If you were to walk through the doors of Hope Lutheran Church in Bozeman, Mont., looking like a college student, chances are that Don and Diane Heyden would be the first people to greet you. For the past seven years they’ve played an important role in connecting the students with their congregation.
Every month the Heydens host a dinner for Montana State University students at their Bozeman home. As many as 20 get together to unwind and share a hearty meal of chili, casseroles or burgers.
The Heydens didn’t set out to host regular gatherings when they invited several students to their home seven years ago. Andrew Byl and Patrick Bender, who were spending the summer in Bozeman between their sophomore and junior years, volunteered to help with church landscaping. To show their gratitude, the Heydens began inviting them over for barbecues. After school started, the dinners continued. Roommates tagged along. Then roommates invited other friends and, well, everything sort of snowballed.
And that was just fine with the Heydens, who relish their role as surrogate parents or grandparents. “We have one large extended family that is absolutely wonderful,” Don said.
Stephen Schmidt, pastor of Hope, said that on Sundays he often notices the couple sitting with at least a handful of students during worship — always in the second row, although sometimes they spill over into another pew. “They embody hospitality,” he said. “It’s a natural spiritual gift they have.”

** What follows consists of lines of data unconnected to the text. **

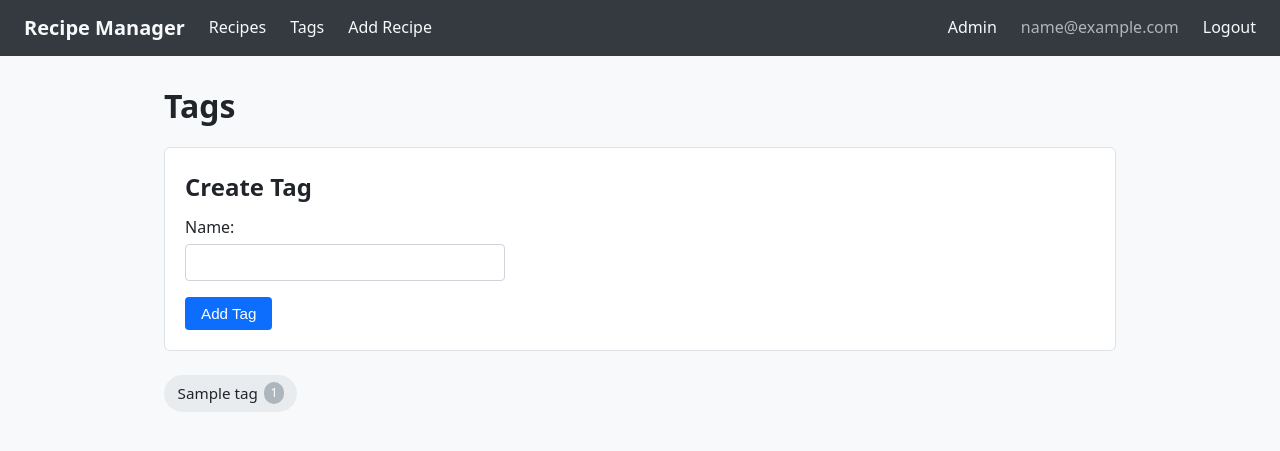
After one commit to bdjohnson79/recipe-manager, a Django app: page /recipes/tags/ in a window 1280 px wide. The commit adds this page. Shown: the top 451 px of the page. Run offline with Django 5.2, Linux system fonts and the light colour scheme; a user stored in the database is signed in; tables that the repository leaves empty hold one stand-in row (values such as "Sample post").

Commit message:
Add Tags page with create form and recipe counts
- New /recipes/tags/ page lists all tags as pill badges with their
  recipe count; clicking a tag browses recipes filtered by that tag.
- Approved users and staff see a create-tag form at the top of the page.
- "Tags" link added to the main nav bar.
- No new models or migrations needed.

Co-Authored-By: Claude Sonnet 4.6 <noreply@anthropic.com>

```diff
--- a/recipes/forms.py
+++ b/recipes/forms.py
@@ -3,7 +3,7 @@ import re
 from django import forms
 from django.forms import inlineformset_factory
 
-from .models import Ingredient, Recipe, RecipeIngredient, RecipeStep
+from .models import Ingredient, Recipe, RecipeIngredient, RecipeStep, Tag
 
 
 # ── Natural-language duration helpers ────────────────────────────────────────
@@ -109,6 +109,12 @@ class RecipeForm(forms.ModelForm):
         }
 
 
+class TagForm(forms.ModelForm):
+    class Meta:
+        model = Tag
+        fields = ['name']
+
+
 class RecipeIngredientForm(forms.ModelForm):
     ingredient_name = forms.CharField(max_length=100, label='Ingredient')
 
--- a/recipes/templates/recipes/base.html
+++ b/recipes/templates/recipes/base.html
@@ -60,6 +60,7 @@
   <nav>
     <a href="{% url 'recipes:list' %}" class="brand">Recipe Manager</a>
     <a href="{% url 'recipes:list' %}">Recipes</a>
+    <a href="{% url 'recipes:tags' %}">Tags</a>
     <a href="{% url 'recipes:create' %}">Add Recipe</a>
     {% if user.is_staff %}<a href="/admin/" style="margin-left:auto">Admin</a>{% endif %}
     {% if user.is_authenticated %}
--- /dev/null
+++ b/recipes/templates/recipes/tag_list.html
@@ -0,0 +1,43 @@
+{% extends "recipes/base.html" %}
+
+{% block title %}Tags{% endblock %}
+
+{% block content %}
+<h1>Tags</h1>
+
+{% if tag_form %}
+  <div class="card" style="margin-bottom:1.5rem">
+    <h2>Create Tag</h2>
+    <form method="post">
+      {% csrf_token %}
+      <div class="form-group" style="max-width:320px">
+        {{ tag_form.name.label_tag }}
+        {{ tag_form.name }}
+        {% if tag_form.name.errors %}
+          <ul style="color:#dc3545;font-size:0.875rem;list-style:none;margin-top:0.25rem">
+            {% for error in tag_form.name.errors %}<li>{{ error }}</li>{% endfor %}
+          </ul>
+        {% endif %}
+      </div>
+      <button type="submit" class="btn btn-primary">Add Tag</button>
+    </form>
+  </div>
+{% endif %}
+
+{% if tags %}
+  <div style="display:flex;flex-wrap:wrap;gap:0.75rem">
+    {% for tag in tags %}
+      <a href="{% url 'recipes:list' %}?tag={{ tag.slug }}"
+         style="display:inline-flex;align-items:center;gap:0.4rem;padding:0.4rem 0.85rem;
+                background:#e9ecef;border-radius:20px;font-size:0.95rem;text-decoration:none;color:#212529">
+        {{ tag.name }}
+        <span style="background:#adb5bd;color:#fff;border-radius:10px;padding:0.1em 0.5em;font-size:0.78rem">
+          {{ tag.recipe_count }}
+        </span>
+      </a>
+    {% endfor %}
+  </div>
+{% else %}
+  <p style="color:#6c757d">No tags yet.</p>
+{% endif %}
+{% endblock %}
--- a/recipes/urls.py
+++ b/recipes/urls.py
@@ -14,6 +14,7 @@ urlpatterns = [
     # Template views
     path('', views.RecipeListView.as_view(), name='list'),
     path('create/', views.RecipeCreateView.as_view(), name='create'),
+    path('tags/', views.TagListView.as_view(), name='tags'),
     path('<slug:slug>/', views.RecipeDetailView.as_view(), name='detail'),
     path('<slug:slug>/edit/', views.RecipeUpdateView.as_view(), name='edit'),
     path('<slug:slug>/delete/', views.RecipeDeleteView.as_view(), name='delete'),
--- a/recipes/views.py
+++ b/recipes/views.py
@@ -1,14 +1,14 @@
 from django.contrib import messages
 from django.contrib.auth.mixins import LoginRequiredMixin
-from django.db.models import Q
+from django.db.models import Count, Q
 from django.shortcuts import redirect
 from django.urls import reverse_lazy
 from django.views.generic import (
     CreateView, DeleteView, DetailView, ListView, UpdateView,
 )
 
-from .forms import RecipeForm, RecipeIngredientFormSet, RecipeStepFormSet
-from .models import Recipe
+from .forms import RecipeForm, RecipeIngredientFormSet, RecipeStepFormSet, TagForm
+from .models import Recipe, Tag
 
 
 class ApprovedUserRequiredMixin(LoginRequiredMixin):
@@ -147,6 +147,42 @@ class RecipeUpdateView(ApprovedUserRequiredMixin, UpdateView):
         return self.object.get_absolute_url()
 
 
+class TagListView(ListView):
+    model = Tag
+    template_name = 'recipes/tag_list.html'
+    context_object_name = 'tags'
+
+    def get_queryset(self):
+        return Tag.objects.annotate(recipe_count=Count('recipes')).order_by('name')
+
+    def _user_can_create(self):
+        user = self.request.user
+        if not user.is_authenticated:
+            return False
+        if user.is_staff:
+            return True
+        return getattr(getattr(user, 'profile', None), 'is_approved', False)
+
+    def get_context_data(self, **kwargs):
+        ctx = super().get_context_data(**kwargs)
+        if self._user_can_create():
+            ctx['tag_form'] = ctx.get('tag_form', TagForm())
+        return ctx
+
+    def post(self, request, *args, **kwargs):
+        if not self._user_can_create():
+            messages.error(request, "You don't have permission to create tags.")
+            return redirect('recipes:tags')
+        form = TagForm(request.POST)
+        if form.is_valid():
+            form.save()
+            messages.success(request, f"Tag \"{form.cleaned_data['name']}\" created.")
+            return redirect('recipes:tags')
+        self.object_list = self.get_queryset()
+        ctx = self.get_context_data(tag_form=form)
+        return self.render_to_response(ctx)
+
+
 class RecipeDeleteView(ApprovedUserRequiredMixin, DeleteView):
     model = Recipe
     template_name = 'recipes/recipe_confirm_delete.html'
```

The Heydens’ monthly gatherings provide not only a home-cooked meal but laughter, camaraderie and stress relief for the students. Their home is a place where students can eat, connect and have fun — and leave refreshed to do homework, said Amanda Olsen, who began attending the dinners as a freshman.
Although many of the participants are Lutheran, everyone is welcome. “We have Presbyterians, Catholics, Methodists,” Diane said.
There’s not much better than getting to relax and have a home-cooked meal after a long week of schoolwork and tests, said Andrew Bender, a recent graduate who attended the dinners for four years.
Bender and his girlfriend also visit the Heydens outside of the scheduled dinners once or twice a month, going over to play cards or just hang out. “It’s nice to be around a different generation,” especially a couple with important life lessons and interesting stories to share, Bender said. “[They’re] our Bozeman grandparents.”
When someone’s 21st birthday rolls around, there’s a good chance the Heydens will treat that student to a celebratory drink. (If you’re over 21 and want to sip a beer at the gatherings, that’s fine. Diane has a spreadsheet with everyone’s date of birth and does keep track.)
Before retirement, Diane was a sixth-grade teacher and Don was an engineer. Married for 36 years in what is a second marriage for both, the couple moved to Bozeman from California 18 years ago. Tired of the desert, Don was drawn to Montana in part because of fly-fishing.
The Heydens have six children from their first marriages. But they consider the college students who visit them to be family as well.
Diane estimates that they’ve seen 22 of them graduate with bachelor’s degrees, master’s degrees or both. Many still keep in touch, letting the couple know when important life events occur. The Heydens even attended a wedding in Nebraska of one of their “firstborns” — their term for the original group of students.
Diane said she enjoys seeing how students mature from their freshman years to when they get comfortable with the group and become more outgoing. Part of that blossoming probably has something to do with her effervescent personality. “Diane is outgoing and bubbly and talkative and really just wants to know everything about you when she meets you, and it’s great,” Olsen said.
Not even a huge snowstorm can derail the meals. When a winter storm knocked the power out, the group carried on, even with less food. “We shared more stories and laughed harder than we ever had,” said Shannyn Wilson, a lifelong Lutheran from Whippany, N.J., who has attended the dinners for three years.
Olsen, who is a mechanical engineering major, says she’s been grateful for the chance to meet other students with whom she wouldn’t have crossed paths otherwise.
The dinners also have been a catalyst for many students to find a place for themselves at Hope.
When the Heydens invited Wilson to a dinner the first Sunday she visited Hope, she was hesitant to accept but is forever grateful she did.
Because of that dinner Wilson started working in the nursery, attended the ski trips and helped direct the youth play at Hope.
“Don and Diane are like a third set of grandparents for many of us, and two of the most amazing people I have ever met,” Wilson said. “With Don and Diane you know that you always have someone who loves you and wants to spend time with you.”
The Heydens feel much the same. “We just thank the Lord for the blessings of these kids every single day,” Don said.